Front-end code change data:
= = =

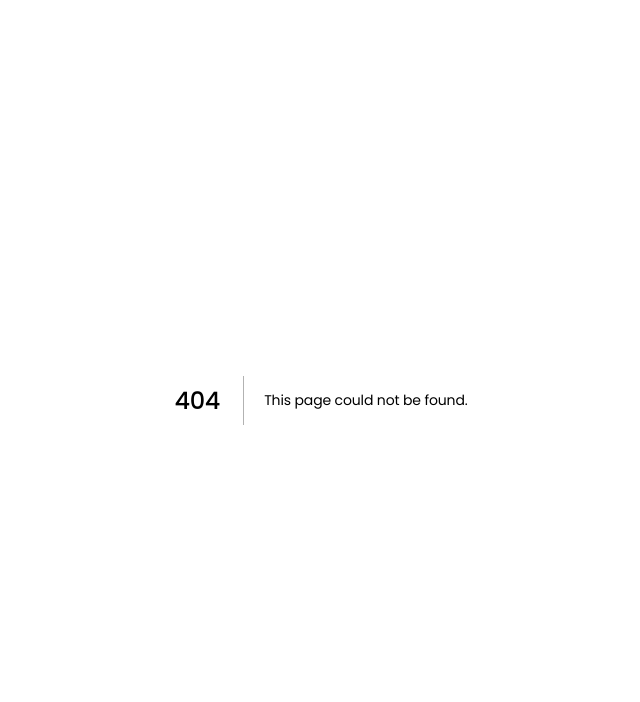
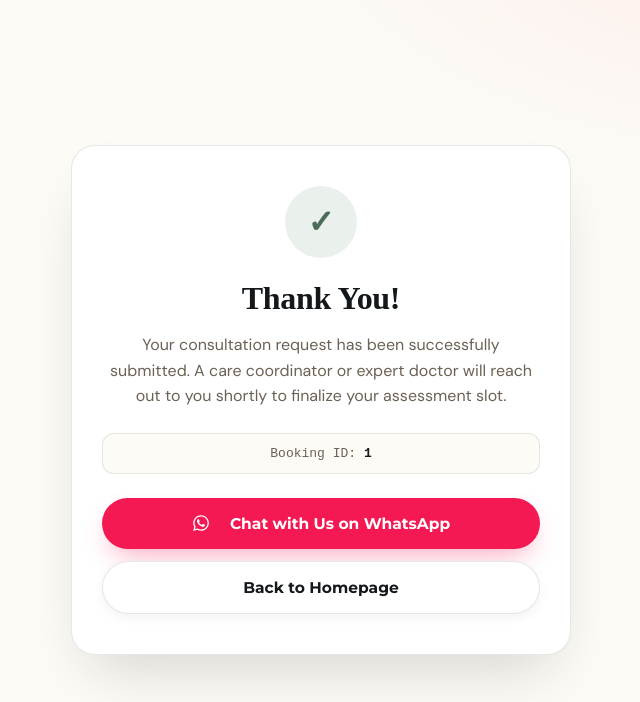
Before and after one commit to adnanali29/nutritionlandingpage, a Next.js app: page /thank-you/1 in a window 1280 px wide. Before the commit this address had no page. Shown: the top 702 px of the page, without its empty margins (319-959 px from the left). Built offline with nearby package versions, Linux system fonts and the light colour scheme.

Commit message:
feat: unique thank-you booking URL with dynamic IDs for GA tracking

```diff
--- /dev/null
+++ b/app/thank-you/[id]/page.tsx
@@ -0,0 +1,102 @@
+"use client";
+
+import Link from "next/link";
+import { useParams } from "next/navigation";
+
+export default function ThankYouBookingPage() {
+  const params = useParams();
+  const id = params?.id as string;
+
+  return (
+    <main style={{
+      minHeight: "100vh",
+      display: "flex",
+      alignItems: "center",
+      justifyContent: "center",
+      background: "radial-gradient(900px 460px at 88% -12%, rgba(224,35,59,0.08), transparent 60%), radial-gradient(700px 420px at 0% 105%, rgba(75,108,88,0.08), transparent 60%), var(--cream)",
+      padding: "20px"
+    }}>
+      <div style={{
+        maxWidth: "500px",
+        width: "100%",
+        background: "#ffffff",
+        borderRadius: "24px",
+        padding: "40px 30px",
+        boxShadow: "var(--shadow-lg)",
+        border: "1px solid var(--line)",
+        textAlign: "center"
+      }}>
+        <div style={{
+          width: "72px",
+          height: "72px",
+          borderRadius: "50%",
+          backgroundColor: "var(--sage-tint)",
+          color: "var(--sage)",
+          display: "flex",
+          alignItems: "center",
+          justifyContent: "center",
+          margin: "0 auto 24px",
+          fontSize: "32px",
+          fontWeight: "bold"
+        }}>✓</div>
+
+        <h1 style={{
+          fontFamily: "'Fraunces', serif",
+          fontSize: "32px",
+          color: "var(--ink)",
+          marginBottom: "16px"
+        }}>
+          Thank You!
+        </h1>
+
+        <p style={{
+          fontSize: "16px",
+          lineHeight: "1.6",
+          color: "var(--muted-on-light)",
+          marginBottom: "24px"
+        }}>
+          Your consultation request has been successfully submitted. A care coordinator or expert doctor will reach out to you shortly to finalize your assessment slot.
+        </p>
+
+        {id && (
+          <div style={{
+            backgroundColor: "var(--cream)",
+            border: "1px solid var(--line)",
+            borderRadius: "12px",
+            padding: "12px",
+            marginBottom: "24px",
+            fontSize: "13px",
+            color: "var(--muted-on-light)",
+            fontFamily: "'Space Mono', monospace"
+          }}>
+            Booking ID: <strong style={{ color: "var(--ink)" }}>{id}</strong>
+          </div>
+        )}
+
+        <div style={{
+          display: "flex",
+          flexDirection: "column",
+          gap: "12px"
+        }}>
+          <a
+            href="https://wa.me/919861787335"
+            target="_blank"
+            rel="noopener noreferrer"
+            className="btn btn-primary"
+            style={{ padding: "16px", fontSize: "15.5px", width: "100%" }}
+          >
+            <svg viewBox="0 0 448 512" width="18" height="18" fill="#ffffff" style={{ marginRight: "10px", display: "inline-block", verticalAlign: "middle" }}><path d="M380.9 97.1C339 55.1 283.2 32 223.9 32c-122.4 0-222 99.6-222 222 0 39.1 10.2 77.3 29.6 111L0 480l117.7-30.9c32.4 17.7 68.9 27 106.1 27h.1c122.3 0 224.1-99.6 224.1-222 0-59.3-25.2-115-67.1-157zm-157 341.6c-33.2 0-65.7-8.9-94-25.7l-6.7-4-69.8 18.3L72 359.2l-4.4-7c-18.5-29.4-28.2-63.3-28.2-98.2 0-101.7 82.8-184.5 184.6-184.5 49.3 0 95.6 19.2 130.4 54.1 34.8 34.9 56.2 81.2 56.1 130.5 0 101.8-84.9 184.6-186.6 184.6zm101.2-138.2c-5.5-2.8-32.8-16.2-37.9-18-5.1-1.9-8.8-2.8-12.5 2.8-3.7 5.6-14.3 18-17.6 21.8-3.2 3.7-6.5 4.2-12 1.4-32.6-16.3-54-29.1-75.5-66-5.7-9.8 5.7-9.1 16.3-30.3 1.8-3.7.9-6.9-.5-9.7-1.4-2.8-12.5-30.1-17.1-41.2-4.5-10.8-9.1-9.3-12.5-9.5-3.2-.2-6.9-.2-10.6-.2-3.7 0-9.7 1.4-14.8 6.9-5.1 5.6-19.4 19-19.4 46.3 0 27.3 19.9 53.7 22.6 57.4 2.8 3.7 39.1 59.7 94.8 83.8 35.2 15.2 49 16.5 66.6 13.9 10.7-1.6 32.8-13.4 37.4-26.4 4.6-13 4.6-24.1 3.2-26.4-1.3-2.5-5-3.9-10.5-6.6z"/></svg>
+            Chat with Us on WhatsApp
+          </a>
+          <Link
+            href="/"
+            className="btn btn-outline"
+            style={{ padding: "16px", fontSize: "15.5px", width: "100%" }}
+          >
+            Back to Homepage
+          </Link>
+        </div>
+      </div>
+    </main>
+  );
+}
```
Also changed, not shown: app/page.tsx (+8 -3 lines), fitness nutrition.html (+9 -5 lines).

= = =

INSTRUCTIONS FOR THE TASK: For each line above that contains the word "center", copy that line.

SOLUTION:
+      alignItems: "center",
+      justifyContent: "center",
+        textAlign: "center"
+          alignItems: "center",
+          justifyContent: "center",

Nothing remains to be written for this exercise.